WASHINGTON (Reuters) - A Republican U.S. senator confirmed on Monday that he had pleaded guilty to a charge of disorderly conduct earlier this month after he was arrested in June in a men’s’ toilet at a Minnesota airport.
Sen. Larry Craig of Idaho was arrested by a plainclothes police officer investigating complaints of lewd conduct in the men’s public restroom at the Minneapolis-St. Paul International Airport, according to a police report cited by the Capitol Hill newspaper Roll Call.
In a carefully worded statement, Craig gave no details of the incident that prompted his arrest on June 11 but confirmed that he had pleaded guilty to disorderly conduct.

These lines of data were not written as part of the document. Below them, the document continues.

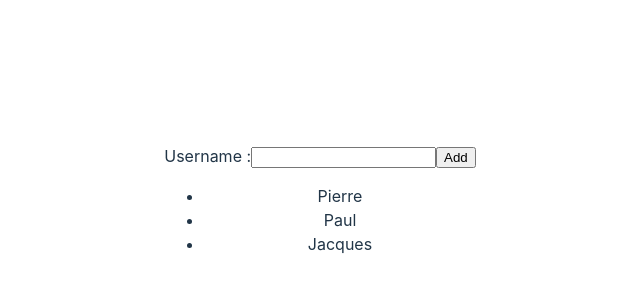
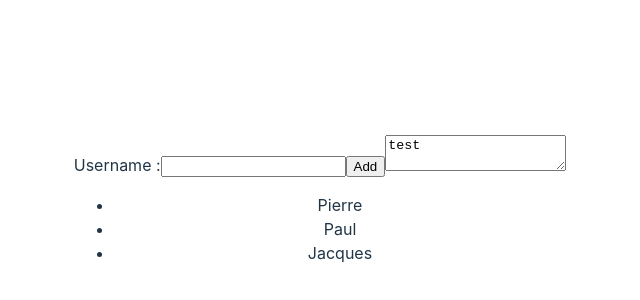
Before and after one commit to Brasero/fsd43-semaine-2-react, a React (Vite) app: page / in a window 1280 px wide. Shown: the part 192-492 px from the top of the page, without its empty margins (320-960 px from the left). Built offline with nearby package versions, Linux system fonts and the light colour scheme.

Commit message:
textarea

```diff
--- a/src/component/Form/index.jsx
+++ b/src/component/Form/index.jsx
@@ -5,6 +5,9 @@ import UserList from '../UserList'
 const Form = () => {
     const [value, setValue] = useState('')
     const [error, setError] = useState('')
+
+    //Valeur et setter du textarea
+    const [text, setText] = useState('test')
     const [list, setList] = useState([
         'Pierre',
         'Paul',
@@ -32,6 +35,11 @@ const Form = () => {
         if (e.target.value.length > 0) {
             setError('')
         }
+    }
+
+    // Fonction de modification du textarea
+    const handleTextChange = (e) => {
+        setText(e.target.value)
     }
 
     const handleSubmit = (e) => {
@@ -63,6 +71,11 @@ const Form = () => {
             type='submit'
             value='Add'
            />
+           {
+            //TextArea controlé en React
+           }
+           <textarea value={text} onChange={handleTextChange} />
+
            <div>{error && error}</div>
 
            <UserList list={list} />
```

“At the time of this incident, I complained to the police that they were misconstruing my actions. I was not involved in any inappropriate conduct,” Craig said in a statement.
“I should have had the advice of counsel in resolving this matter. In hindsight, I should not have pled guilty. I was trying to handle this matter myself quickly and expeditiously.”
Craig, a married father of three, paid more than $500 in fines and fees related to the misdemeanor charge and was given one year of probation, Roll Call reported.
According to the police report, Craig entered a bathroom stall next to the police investigator, placed his bag against the front of the door and tapped his foot in a gesture commonly used to try to pick up men in public toilets.
“I recognized this as a signal used by persons wishing to engage in lewd conduct,” Roll Call wrote, quoting the investigator in the police incident report.
Craig is in his third term and up for re-election next year. He is a former member of the Senate’s Republican leadership and played an active role in the 1998 impeachment of former President Bill Clinton over the Monica Lewinsky sex scandal.
Democrats currently have an effective a 51-49 majority in the Senate.
In a June 2006 Senate vote, Craig voted in favor of an amendment to the Constitution to define marriage in the United States as a union between one man and one woman. The amendment was defeated by one vote.
Craig is a strong advocate for the rights of gun owners. He has a close association with the National Rifle Association and at one time sat on its board of directors.
In October last year a gay rights activist claimed in a Web log that Craig had had several gay relationships. Craig’s office denied it, saying the allegations were “completely ridiculous” and had “no basis in fact.”
Craig’s troubles follow an admission earlier this month by one of his conservative Republican colleagues, Sen. David Vitter of Lousiana, that he had committed a “very serious sin” after his number was found in the telephone records of a woman accused of running a Washington prostitution ring.
Additional reporting by Rick Cowan and Chris Wilson